Change listing data
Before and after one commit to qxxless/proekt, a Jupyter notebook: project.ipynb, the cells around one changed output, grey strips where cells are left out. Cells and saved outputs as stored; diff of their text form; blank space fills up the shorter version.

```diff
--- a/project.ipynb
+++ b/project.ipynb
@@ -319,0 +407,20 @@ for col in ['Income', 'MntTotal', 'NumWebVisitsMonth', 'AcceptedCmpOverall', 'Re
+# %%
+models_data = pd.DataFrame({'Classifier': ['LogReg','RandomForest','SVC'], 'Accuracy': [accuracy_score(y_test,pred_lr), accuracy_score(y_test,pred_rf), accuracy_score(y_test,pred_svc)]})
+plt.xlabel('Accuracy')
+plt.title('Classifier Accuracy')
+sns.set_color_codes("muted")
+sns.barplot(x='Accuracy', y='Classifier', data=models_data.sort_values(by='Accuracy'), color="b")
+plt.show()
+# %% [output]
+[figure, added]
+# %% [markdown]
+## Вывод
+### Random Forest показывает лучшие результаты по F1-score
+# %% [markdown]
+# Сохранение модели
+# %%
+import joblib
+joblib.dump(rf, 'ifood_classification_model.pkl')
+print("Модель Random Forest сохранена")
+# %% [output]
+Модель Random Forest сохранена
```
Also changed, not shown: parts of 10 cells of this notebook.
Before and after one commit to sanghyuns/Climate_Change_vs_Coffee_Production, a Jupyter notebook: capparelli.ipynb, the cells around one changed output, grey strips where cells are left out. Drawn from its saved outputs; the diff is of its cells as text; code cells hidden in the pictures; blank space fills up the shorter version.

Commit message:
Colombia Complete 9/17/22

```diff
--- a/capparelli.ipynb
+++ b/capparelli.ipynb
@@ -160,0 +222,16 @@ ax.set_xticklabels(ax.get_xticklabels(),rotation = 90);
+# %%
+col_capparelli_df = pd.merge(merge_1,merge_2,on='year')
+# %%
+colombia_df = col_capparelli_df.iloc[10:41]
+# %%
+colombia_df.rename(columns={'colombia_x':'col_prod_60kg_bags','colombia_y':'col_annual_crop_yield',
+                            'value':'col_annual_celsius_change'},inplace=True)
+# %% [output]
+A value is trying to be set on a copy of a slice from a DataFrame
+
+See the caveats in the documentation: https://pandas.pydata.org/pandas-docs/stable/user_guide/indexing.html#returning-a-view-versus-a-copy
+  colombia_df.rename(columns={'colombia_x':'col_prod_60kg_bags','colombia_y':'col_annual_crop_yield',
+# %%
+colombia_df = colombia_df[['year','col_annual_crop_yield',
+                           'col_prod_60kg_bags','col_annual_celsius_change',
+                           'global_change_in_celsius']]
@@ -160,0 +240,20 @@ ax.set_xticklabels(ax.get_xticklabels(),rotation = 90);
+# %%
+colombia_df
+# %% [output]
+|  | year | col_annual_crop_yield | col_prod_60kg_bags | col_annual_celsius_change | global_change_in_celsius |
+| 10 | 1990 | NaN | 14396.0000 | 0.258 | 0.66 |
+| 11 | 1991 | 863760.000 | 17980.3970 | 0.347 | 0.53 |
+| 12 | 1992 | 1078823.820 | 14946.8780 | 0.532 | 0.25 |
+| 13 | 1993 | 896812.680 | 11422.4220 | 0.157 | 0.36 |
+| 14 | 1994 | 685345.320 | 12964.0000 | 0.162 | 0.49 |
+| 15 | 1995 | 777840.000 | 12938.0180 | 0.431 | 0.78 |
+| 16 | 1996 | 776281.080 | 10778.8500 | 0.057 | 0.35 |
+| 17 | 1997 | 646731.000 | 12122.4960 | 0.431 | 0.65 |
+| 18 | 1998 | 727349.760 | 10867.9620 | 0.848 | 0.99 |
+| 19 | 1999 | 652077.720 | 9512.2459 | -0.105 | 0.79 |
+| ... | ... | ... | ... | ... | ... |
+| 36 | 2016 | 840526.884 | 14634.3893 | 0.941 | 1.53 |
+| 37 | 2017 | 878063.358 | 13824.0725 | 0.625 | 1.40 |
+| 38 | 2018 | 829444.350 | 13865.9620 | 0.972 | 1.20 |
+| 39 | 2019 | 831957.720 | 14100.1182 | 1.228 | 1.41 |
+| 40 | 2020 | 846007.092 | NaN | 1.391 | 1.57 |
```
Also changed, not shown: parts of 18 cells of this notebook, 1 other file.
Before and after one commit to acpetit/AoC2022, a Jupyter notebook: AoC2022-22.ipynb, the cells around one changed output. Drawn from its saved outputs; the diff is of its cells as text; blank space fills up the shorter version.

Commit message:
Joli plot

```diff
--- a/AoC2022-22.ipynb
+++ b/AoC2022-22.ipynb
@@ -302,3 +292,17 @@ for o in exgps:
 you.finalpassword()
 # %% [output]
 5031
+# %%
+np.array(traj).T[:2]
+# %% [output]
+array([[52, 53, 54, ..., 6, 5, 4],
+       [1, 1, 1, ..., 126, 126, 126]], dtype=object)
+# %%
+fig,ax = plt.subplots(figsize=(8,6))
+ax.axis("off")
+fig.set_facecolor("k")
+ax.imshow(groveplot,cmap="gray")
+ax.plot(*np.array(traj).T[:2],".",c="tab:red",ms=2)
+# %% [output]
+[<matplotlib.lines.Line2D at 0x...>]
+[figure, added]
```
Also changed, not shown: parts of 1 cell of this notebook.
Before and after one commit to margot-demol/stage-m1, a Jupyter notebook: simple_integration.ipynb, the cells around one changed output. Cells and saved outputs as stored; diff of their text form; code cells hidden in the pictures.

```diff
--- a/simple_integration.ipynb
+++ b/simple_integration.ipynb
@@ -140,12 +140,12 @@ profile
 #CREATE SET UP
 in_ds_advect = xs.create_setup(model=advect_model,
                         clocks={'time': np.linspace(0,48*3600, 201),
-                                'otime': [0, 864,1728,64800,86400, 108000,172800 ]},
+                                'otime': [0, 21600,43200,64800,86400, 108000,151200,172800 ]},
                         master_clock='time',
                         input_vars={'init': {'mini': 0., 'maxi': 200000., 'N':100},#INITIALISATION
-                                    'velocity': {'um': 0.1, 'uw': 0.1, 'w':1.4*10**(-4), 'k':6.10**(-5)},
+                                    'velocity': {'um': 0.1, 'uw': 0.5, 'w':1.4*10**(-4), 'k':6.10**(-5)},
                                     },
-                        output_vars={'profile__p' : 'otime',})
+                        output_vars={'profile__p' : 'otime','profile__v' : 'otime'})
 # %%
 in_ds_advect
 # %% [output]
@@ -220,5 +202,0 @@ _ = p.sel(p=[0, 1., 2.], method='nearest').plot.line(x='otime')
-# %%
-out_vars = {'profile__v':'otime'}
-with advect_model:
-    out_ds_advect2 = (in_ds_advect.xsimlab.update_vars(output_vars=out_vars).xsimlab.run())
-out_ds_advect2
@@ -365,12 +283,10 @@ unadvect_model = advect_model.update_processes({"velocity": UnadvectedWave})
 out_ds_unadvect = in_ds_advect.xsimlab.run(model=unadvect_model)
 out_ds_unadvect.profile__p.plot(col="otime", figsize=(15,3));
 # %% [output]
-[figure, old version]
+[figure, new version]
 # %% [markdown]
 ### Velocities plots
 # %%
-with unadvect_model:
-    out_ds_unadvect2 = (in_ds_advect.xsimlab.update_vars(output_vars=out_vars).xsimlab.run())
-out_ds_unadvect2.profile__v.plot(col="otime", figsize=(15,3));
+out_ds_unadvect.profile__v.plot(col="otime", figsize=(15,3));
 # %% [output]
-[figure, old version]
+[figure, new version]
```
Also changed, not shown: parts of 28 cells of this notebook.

What is required
Which lines of the data contain "Also"? Copy them all.

Written response
Also changed, not shown: parts of 10 cells of this notebook.
Also changed, not shown: parts of 18 cells of this notebook, 1 other file.
Also changed, not shown: parts of 1 cell of this notebook.
Also changed, not shown: parts of 28 cells of this notebook.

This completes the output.